**Task instructions:** All records, minus the pictures: write them out exactly.

**Records for processing:**
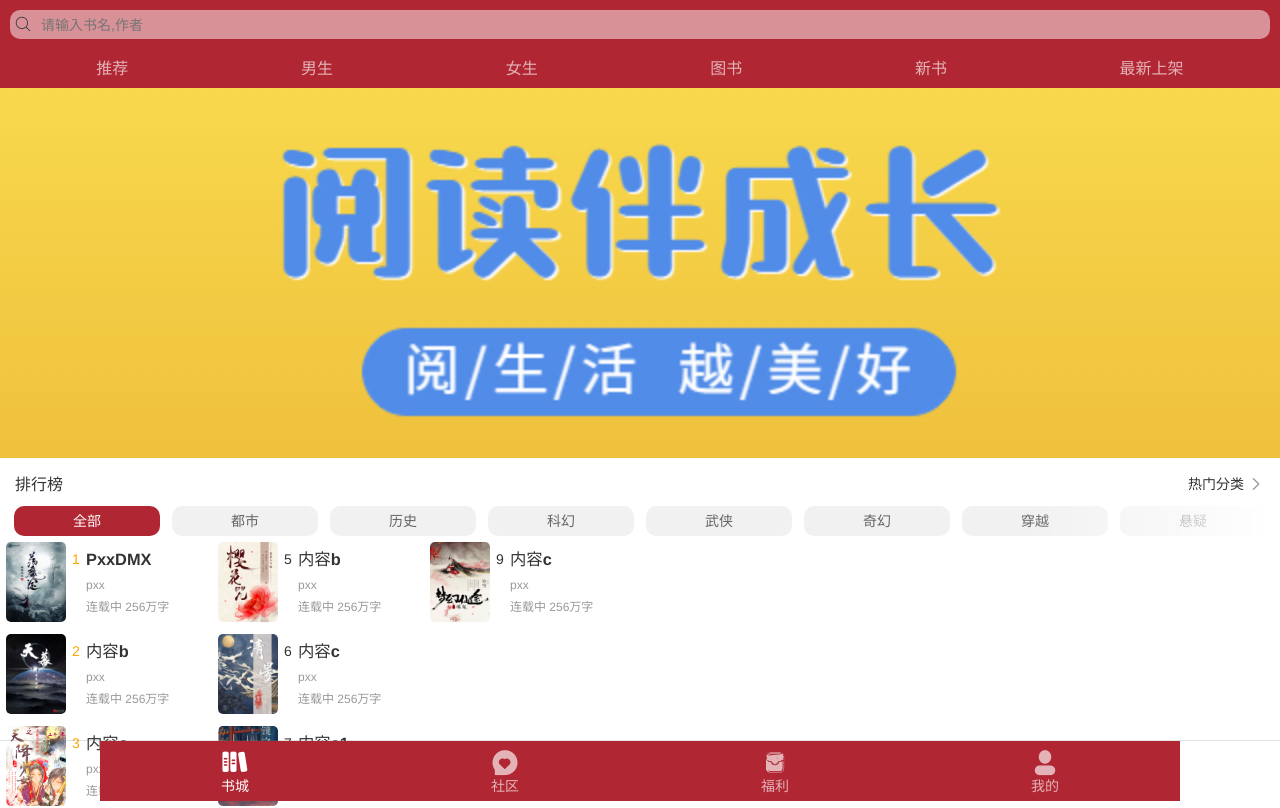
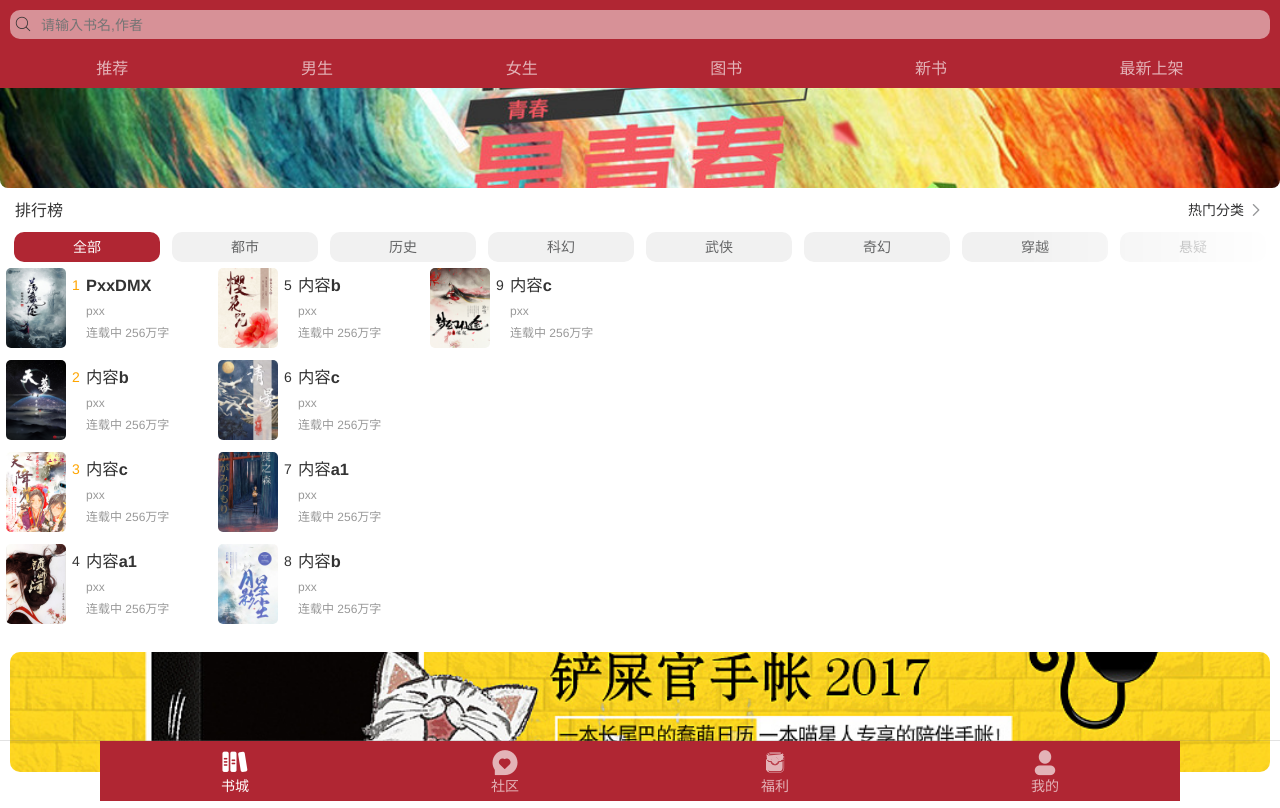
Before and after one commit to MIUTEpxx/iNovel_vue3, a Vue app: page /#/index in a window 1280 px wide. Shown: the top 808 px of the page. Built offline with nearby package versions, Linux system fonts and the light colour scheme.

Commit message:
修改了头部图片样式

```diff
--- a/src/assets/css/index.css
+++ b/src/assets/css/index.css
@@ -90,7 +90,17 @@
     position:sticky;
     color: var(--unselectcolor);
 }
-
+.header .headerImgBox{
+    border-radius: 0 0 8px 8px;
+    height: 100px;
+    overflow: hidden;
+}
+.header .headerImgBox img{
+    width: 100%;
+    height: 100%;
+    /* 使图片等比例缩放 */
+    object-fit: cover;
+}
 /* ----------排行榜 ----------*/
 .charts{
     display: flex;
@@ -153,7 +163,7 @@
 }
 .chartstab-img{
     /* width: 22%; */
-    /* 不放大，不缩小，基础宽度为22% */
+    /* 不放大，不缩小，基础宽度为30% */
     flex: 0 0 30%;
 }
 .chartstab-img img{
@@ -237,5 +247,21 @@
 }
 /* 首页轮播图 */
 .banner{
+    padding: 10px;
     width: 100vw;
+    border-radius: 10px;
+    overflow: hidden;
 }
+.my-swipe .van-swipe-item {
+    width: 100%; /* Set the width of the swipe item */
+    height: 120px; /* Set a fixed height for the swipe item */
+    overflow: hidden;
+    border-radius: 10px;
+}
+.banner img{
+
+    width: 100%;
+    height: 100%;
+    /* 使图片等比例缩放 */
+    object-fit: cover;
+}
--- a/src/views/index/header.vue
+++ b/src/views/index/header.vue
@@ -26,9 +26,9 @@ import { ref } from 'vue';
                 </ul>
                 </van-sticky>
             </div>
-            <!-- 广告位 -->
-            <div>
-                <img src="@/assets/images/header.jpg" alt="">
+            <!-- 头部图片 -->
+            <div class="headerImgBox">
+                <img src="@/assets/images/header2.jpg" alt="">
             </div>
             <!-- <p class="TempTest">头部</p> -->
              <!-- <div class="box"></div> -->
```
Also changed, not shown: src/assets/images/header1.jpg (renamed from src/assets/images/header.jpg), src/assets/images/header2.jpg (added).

**Task solution:**
Before and after one commit to MIUTEpxx/iNovel_vue3, a Vue app: page /#/index in a window 1280 px wide. Shown: the top 808 px of the page. Built offline with nearby package versions, Linux system fonts and the light colour scheme.

Commit message:
修改了头部图片样式

```diff
--- a/src/assets/css/index.css
+++ b/src/assets/css/index.css
@@ -90,7 +90,17 @@
     position:sticky;
     color: var(--unselectcolor);
 }
-
+.header .headerImgBox{
+    border-radius: 0 0 8px 8px;
+    height: 100px;
+    overflow: hidden;
+}
+.header .headerImgBox img{
+    width: 100%;
+    height: 100%;
+    /* 使图片等比例缩放 */
+    object-fit: cover;
+}
 /* ----------排行榜 ----------*/
 .charts{
     display: flex;
@@ -153,7 +163,7 @@
 }
 .chartstab-img{
     /* width: 22%; */
-    /* 不放大，不缩小，基础宽度为22% */
+    /* 不放大，不缩小，基础宽度为30% */
     flex: 0 0 30%;
 }
 .chartstab-img img{
@@ -237,5 +247,21 @@
 }
 /* 首页轮播图 */
 .banner{
+    padding: 10px;
     width: 100vw;
+    border-radius: 10px;
+    overflow: hidden;
 }
+.my-swipe .van-swipe-item {
+    width: 100%; /* Set the width of the swipe item */
+    height: 120px; /* Set a fixed height for the swipe item */
+    overflow: hidden;
+    border-radius: 10px;
+}
+.banner img{
+
+    width: 100%;
+    height: 100%;
+    /* 使图片等比例缩放 */
+    object-fit: cover;
+}
--- a/src/views/index/header.vue
+++ b/src/views/index/header.vue
@@ -26,9 +26,9 @@ import { ref } from 'vue';
                 </ul>
                 </van-sticky>
             </div>
-            <!-- 广告位 -->
-            <div>
-                <img src="@/assets/images/header.jpg" alt="">
+            <!-- 头部图片 -->
+            <div class="headerImgBox">
+                <img src="@/assets/images/header2.jpg" alt="">
             </div>
             <!-- <p class="TempTest">头部</p> -->
              <!-- <div class="box"></div> -->
```
Also changed, not shown: src/assets/images/header1.jpg (renamed from src/assets/images/header.jpg), src/assets/images/header2.jpg (added).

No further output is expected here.